■ **Instructions to follow**
Repeat every line of the data exactly; no picture belongs in the copy.

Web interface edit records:
○ ○ ○ ○

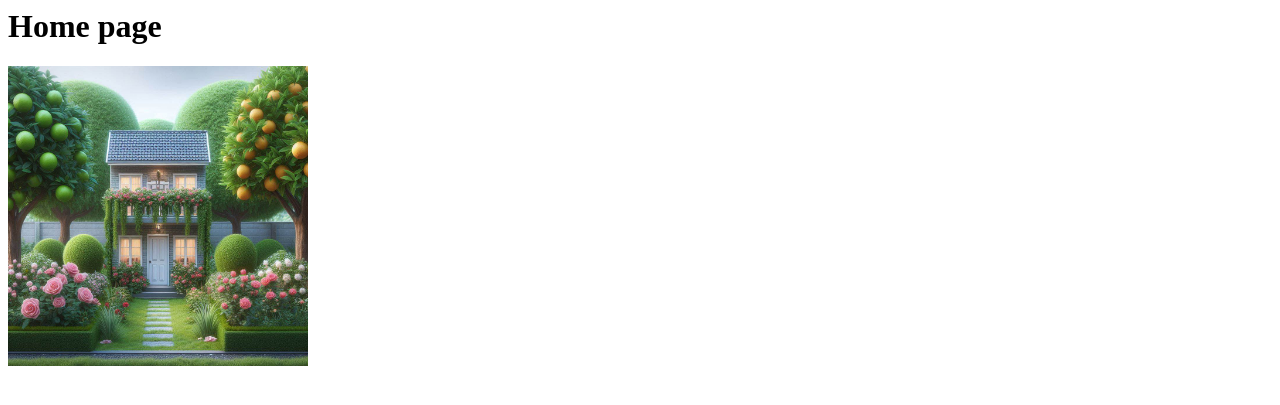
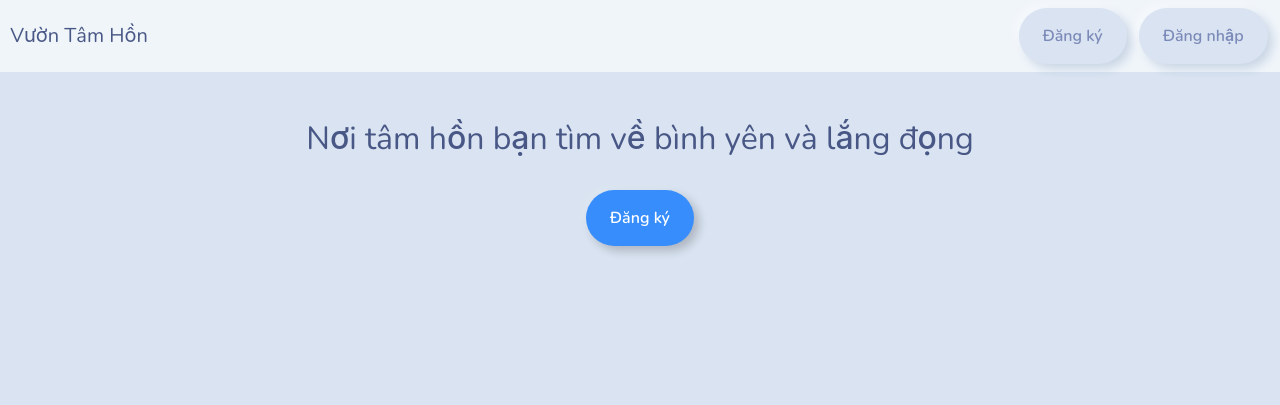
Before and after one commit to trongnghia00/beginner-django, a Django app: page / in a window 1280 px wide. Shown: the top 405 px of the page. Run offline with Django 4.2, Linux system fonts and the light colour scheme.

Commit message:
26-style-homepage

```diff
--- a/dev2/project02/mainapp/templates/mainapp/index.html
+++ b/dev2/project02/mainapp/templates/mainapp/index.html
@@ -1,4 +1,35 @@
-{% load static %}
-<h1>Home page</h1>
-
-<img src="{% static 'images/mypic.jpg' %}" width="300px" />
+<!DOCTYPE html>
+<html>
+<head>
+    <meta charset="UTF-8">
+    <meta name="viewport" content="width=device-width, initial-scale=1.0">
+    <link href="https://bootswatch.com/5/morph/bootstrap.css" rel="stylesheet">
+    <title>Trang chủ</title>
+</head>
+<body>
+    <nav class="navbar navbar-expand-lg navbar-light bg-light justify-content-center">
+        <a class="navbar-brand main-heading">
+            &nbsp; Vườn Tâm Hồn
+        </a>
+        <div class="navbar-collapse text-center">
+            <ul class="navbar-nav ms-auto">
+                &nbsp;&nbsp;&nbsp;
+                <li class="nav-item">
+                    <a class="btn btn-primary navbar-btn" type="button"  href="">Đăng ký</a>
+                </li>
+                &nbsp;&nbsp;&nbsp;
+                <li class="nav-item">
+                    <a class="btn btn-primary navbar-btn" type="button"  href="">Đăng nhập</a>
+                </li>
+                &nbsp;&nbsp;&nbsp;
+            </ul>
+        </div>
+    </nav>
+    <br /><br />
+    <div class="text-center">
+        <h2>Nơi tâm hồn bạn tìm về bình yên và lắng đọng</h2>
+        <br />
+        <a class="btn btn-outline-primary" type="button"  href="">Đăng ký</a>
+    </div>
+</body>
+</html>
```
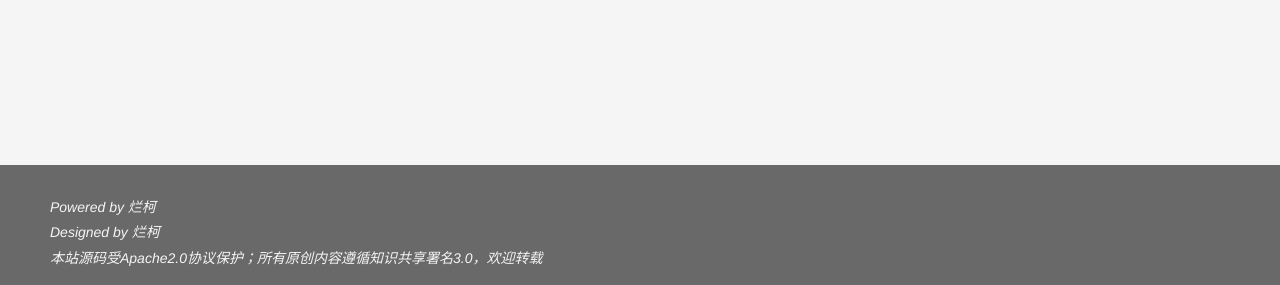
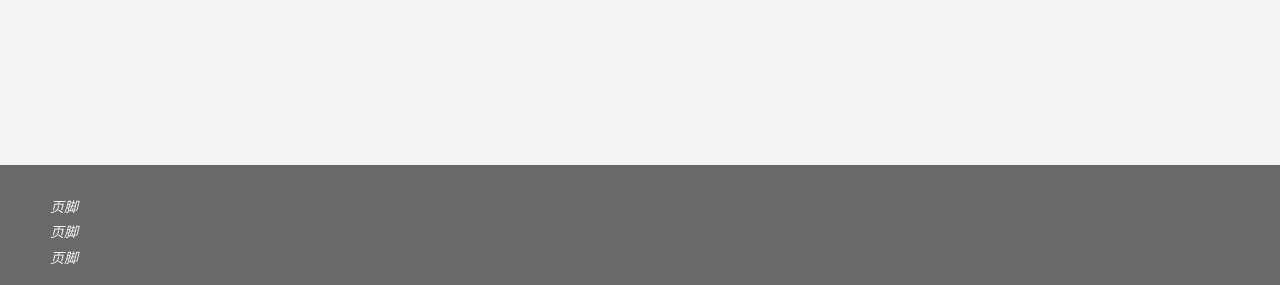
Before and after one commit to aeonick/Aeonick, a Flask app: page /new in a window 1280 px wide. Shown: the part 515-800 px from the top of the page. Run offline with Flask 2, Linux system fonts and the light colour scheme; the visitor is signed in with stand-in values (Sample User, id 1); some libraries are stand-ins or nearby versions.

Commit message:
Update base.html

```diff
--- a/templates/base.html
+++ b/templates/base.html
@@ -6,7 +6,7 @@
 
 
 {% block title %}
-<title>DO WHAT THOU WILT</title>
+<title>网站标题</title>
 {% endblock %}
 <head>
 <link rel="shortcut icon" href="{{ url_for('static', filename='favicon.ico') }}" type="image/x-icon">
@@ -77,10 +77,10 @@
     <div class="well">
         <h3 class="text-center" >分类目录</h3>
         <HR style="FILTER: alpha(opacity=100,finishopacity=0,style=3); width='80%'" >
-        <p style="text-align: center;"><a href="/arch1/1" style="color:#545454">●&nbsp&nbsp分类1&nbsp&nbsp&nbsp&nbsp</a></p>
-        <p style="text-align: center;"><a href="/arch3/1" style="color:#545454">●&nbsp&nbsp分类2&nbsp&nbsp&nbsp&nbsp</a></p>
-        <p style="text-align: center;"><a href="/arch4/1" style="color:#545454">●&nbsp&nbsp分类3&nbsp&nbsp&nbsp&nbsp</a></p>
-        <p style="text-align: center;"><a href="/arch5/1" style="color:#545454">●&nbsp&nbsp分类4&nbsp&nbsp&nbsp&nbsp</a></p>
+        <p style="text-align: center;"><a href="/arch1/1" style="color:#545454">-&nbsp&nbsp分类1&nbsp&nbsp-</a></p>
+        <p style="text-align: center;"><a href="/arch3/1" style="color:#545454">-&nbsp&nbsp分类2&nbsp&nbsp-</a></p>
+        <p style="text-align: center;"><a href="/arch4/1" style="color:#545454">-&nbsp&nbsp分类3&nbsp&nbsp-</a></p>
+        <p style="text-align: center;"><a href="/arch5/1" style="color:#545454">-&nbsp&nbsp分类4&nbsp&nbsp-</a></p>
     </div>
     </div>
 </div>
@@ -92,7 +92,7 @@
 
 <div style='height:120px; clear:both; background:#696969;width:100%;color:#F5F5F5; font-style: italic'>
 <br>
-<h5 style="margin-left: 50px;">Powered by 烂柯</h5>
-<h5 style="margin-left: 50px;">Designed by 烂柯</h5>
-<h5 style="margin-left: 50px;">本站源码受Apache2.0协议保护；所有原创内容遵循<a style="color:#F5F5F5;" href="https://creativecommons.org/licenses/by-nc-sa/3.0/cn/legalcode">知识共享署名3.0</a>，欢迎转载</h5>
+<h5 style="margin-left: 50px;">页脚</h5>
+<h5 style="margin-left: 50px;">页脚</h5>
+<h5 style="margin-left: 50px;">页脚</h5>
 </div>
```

○ ○ ○ ○

■ **Written solution**
Before and after one commit to trongnghia00/beginner-django, a Django app: page / in a window 1280 px wide. Shown: the top 405 px of the page. Run offline with Django 4.2, Linux system fonts and the light colour scheme.

Commit message:
26-style-homepage

```diff
--- a/dev2/project02/mainapp/templates/mainapp/index.html
+++ b/dev2/project02/mainapp/templates/mainapp/index.html
@@ -1,4 +1,35 @@
-{% load static %}
-<h1>Home page</h1>
-
-<img src="{% static 'images/mypic.jpg' %}" width="300px" />
+<!DOCTYPE html>
+<html>
+<head>
+    <meta charset="UTF-8">
+    <meta name="viewport" content="width=device-width, initial-scale=1.0">
+    <link href="https://bootswatch.com/5/morph/bootstrap.css" rel="stylesheet">
+    <title>Trang chủ</title>
+</head>
+<body>
+    <nav class="navbar navbar-expand-lg navbar-light bg-light justify-content-center">
+        <a class="navbar-brand main-heading">
+            &nbsp; Vườn Tâm Hồn
+        </a>
+        <div class="navbar-collapse text-center">
+            <ul class="navbar-nav ms-auto">
+                &nbsp;&nbsp;&nbsp;
+                <li class="nav-item">
+                    <a class="btn btn-primary navbar-btn" type="button"  href="">Đăng ký</a>
+                </li>
+                &nbsp;&nbsp;&nbsp;
+                <li class="nav-item">
+                    <a class="btn btn-primary navbar-btn" type="button"  href="">Đăng nhập</a>
+                </li>
+                &nbsp;&nbsp;&nbsp;
+            </ul>
+        </div>
+    </nav>
+    <br /><br />
+    <div class="text-center">
+        <h2>Nơi tâm hồn bạn tìm về bình yên và lắng đọng</h2>
+        <br />
+        <a class="btn btn-outline-primary" type="button"  href="">Đăng ký</a>
+    </div>
+</body>
+</html>
```
Before and after one commit to aeonick/Aeonick, a Flask app: page /new in a window 1280 px wide. Shown: the part 515-800 px from the top of the page. Run offline with Flask 2, Linux system fonts and the light colour scheme; the visitor is signed in with stand-in values (Sample User, id 1); some libraries are stand-ins or nearby versions.

Commit message:
Update base.html

```diff
--- a/templates/base.html
+++ b/templates/base.html
@@ -6,7 +6,7 @@
 
 
 {% block title %}
-<title>DO WHAT THOU WILT</title>
+<title>网站标题</title>
 {% endblock %}
 <head>
 <link rel="shortcut icon" href="{{ url_for('static', filename='favicon.ico') }}" type="image/x-icon">
@@ -77,10 +77,10 @@
     <div class="well">
         <h3 class="text-center" >分类目录</h3>
         <HR style="FILTER: alpha(opacity=100,finishopacity=0,style=3); width='80%'" >
-        <p style="text-align: center;"><a href="/arch1/1" style="color:#545454">●&nbsp&nbsp分类1&nbsp&nbsp&nbsp&nbsp</a></p>
-        <p style="text-align: center;"><a href="/arch3/1" style="color:#545454">●&nbsp&nbsp分类2&nbsp&nbsp&nbsp&nbsp</a></p>
-        <p style="text-align: center;"><a href="/arch4/1" style="color:#545454">●&nbsp&nbsp分类3&nbsp&nbsp&nbsp&nbsp</a></p>
-        <p style="text-align: center;"><a href="/arch5/1" style="color:#545454">●&nbsp&nbsp分类4&nbsp&nbsp&nbsp&nbsp</a></p>
+        <p style="text-align: center;"><a href="/arch1/1" style="color:#545454">-&nbsp&nbsp分类1&nbsp&nbsp-</a></p>
+        <p style="text-align: center;"><a href="/arch3/1" style="color:#545454">-&nbsp&nbsp分类2&nbsp&nbsp-</a></p>
+        <p style="text-align: center;"><a href="/arch4/1" style="color:#545454">-&nbsp&nbsp分类3&nbsp&nbsp-</a></p>
+        <p style="text-align: center;"><a href="/arch5/1" style="color:#545454">-&nbsp&nbsp分类4&nbsp&nbsp-</a></p>
     </div>
     </div>
 </div>
@@ -92,7 +92,7 @@
 
 <div style='height:120px; clear:both; background:#696969;width:100%;color:#F5F5F5; font-style: italic'>
 <br>
-<h5 style="margin-left: 50px;">Powered by 烂柯</h5>
-<h5 style="margin-left: 50px;">Designed by 烂柯</h5>
-<h5 style="margin-left: 50px;">本站源码受Apache2.0协议保护；所有原创内容遵循<a style="color:#F5F5F5;" href="https://creativecommons.org/licenses/by-nc-sa/3.0/cn/legalcode">知识共享署名3.0</a>，欢迎转载</h5>
+<h5 style="margin-left: 50px;">页脚</h5>
+<h5 style="margin-left: 50px;">页脚</h5>
+<h5 style="margin-left: 50px;">页脚</h5>
 </div>
```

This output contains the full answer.